Being a teenager is hard. Depression is also hard. But to simultaneously navigate depression and the challenges of being a teen can spiral from hard to overwhelming, and many teenagers turn to drug use to cope with painful feelings if their depression isn’t effectively recognized and treated.

As a parent, your love, guidance, and awareness can help your child get the help needed to overcome depression and prevent future addictions.

Why Do Teens Start Using Drugs?

We often think of teen drug use as a rebellious phase or experimenting, but according to the Partnership for Drug-Free Kids, many abuse drugs to deal with their emotions. We also tend to think of street drugs, but a serious drug problem among teens is prescription drug abuse.

Teenagers presume that prescription drugs are safer than other drugs because a doctor prescribes them. They typically access them in their own homes or friends’ homes and don’t understand how quickly they can become addicted to any drug.

Why Teen Brains Are Prone to Addiction

Teens are highly vulnerable to drug addiction. Adolescent addiction can develop alarmingly fast compared to adults; within a few months due to the plasticity of their brains. In fact, the brain will never be as plastic again as it is in adolescence.

Because teens have highly plastic brains, when a teen uses drugs, their brain responds by creating new connections. This brain rewiring reduces the chances of the teen’s ability to be motivated to think of healthier choices the next time they have options. Drug use neurologically reinforces more drug use, and this domino effect ends in addiction.

6 out of 10 teens who are struggling with addictions also have a diagnosis of depression, according to the National Survey on Drug Use and Health (NSDUH). Unfortunately, teen depression often manifests differently than adult depression and can go unnoticed.

Signs of Teen Depression

In addition to missing signs, it’s common to dismiss teen depression as a developmental phase that will pass. 31% of high school students in the U.S. report feeling hopeless or sad for longer than two consecutive weeks to the point they stopped participating in their regular activities. 13% of 12-17-year-olds report having a major depressive episode.

Teens often won’t talk about what they’re feeling, but there are outward signs you can observe. Signs of teen depression can include:

  • Irritability or other mood changes
  • Withdrawal from things they normally like to do
  • Appetite or weight changes
  • Sleep pattern changes
  • Refusing to go to school
  • Physical complaints without an apparent illness
  • Poor academic performance

Treatment for Depression Prevents Teen Addiction

Teens and depression can lead to a dangerous triad, including addiction. Nearly half of children with mental health disorders will go on to abuse drugs if they don’t receive effective treatment. However, a five-year research study at Duke University revealed that after receiving successful psychiatric treatment, 90% of depressed teens did not go on to abuse drugs.

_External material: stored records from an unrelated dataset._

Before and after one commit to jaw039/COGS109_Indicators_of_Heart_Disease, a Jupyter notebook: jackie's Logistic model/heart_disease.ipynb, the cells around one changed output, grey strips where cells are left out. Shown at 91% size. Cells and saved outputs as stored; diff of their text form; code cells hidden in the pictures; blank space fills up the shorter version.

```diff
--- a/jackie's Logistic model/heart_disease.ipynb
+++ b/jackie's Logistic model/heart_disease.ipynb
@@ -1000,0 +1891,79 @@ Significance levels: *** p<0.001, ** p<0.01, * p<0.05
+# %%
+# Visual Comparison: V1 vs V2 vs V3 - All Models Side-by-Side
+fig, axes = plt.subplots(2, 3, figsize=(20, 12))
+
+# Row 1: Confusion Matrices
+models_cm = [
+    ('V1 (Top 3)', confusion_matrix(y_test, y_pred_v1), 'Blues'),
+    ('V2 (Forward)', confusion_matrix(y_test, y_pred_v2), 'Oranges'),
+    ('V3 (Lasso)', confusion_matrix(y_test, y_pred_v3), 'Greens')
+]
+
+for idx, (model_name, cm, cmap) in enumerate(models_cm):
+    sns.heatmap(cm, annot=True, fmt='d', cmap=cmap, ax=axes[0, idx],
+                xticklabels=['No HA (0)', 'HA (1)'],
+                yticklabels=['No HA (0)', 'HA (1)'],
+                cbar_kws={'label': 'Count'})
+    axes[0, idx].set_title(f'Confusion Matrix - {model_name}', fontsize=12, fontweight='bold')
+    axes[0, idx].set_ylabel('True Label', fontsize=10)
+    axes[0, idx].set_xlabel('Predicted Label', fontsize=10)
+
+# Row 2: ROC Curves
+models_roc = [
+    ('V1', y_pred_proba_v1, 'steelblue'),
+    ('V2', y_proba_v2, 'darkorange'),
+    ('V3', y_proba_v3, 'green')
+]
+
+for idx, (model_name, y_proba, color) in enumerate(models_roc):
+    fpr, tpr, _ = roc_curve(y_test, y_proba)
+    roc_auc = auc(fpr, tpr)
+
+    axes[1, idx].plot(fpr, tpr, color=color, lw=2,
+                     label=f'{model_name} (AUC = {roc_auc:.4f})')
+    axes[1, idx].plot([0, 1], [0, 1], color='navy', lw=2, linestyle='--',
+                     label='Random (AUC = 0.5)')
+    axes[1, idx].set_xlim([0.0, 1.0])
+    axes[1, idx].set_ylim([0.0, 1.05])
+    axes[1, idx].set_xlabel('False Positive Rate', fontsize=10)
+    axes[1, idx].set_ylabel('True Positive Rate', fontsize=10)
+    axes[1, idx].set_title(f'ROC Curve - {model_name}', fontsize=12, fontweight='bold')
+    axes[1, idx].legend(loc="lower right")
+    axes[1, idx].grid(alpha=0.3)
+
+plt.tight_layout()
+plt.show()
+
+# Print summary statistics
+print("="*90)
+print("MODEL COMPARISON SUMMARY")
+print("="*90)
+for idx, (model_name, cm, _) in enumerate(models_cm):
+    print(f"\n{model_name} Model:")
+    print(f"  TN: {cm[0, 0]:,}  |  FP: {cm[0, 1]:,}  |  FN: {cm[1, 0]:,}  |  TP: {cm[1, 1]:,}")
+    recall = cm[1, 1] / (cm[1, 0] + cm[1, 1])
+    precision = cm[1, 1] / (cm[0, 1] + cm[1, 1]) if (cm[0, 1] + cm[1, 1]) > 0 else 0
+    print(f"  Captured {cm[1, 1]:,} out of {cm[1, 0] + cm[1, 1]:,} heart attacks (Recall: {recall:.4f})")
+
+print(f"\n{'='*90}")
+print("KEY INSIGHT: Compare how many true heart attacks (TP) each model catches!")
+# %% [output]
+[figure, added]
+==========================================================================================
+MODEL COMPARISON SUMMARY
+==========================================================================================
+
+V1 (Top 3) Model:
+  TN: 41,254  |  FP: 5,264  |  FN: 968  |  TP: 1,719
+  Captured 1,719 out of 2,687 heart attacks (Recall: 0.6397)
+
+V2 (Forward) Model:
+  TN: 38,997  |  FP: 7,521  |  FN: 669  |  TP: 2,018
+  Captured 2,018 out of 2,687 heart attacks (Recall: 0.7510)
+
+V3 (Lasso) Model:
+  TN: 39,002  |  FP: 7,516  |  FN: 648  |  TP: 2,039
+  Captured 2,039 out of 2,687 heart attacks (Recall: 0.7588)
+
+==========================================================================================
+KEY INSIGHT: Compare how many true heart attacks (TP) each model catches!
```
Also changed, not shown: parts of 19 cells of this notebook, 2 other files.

The message is clear – effective depression treatment prevents teen addiction. Contact LifeStance Health today. We can help you understand the issues your child is facing, including depression.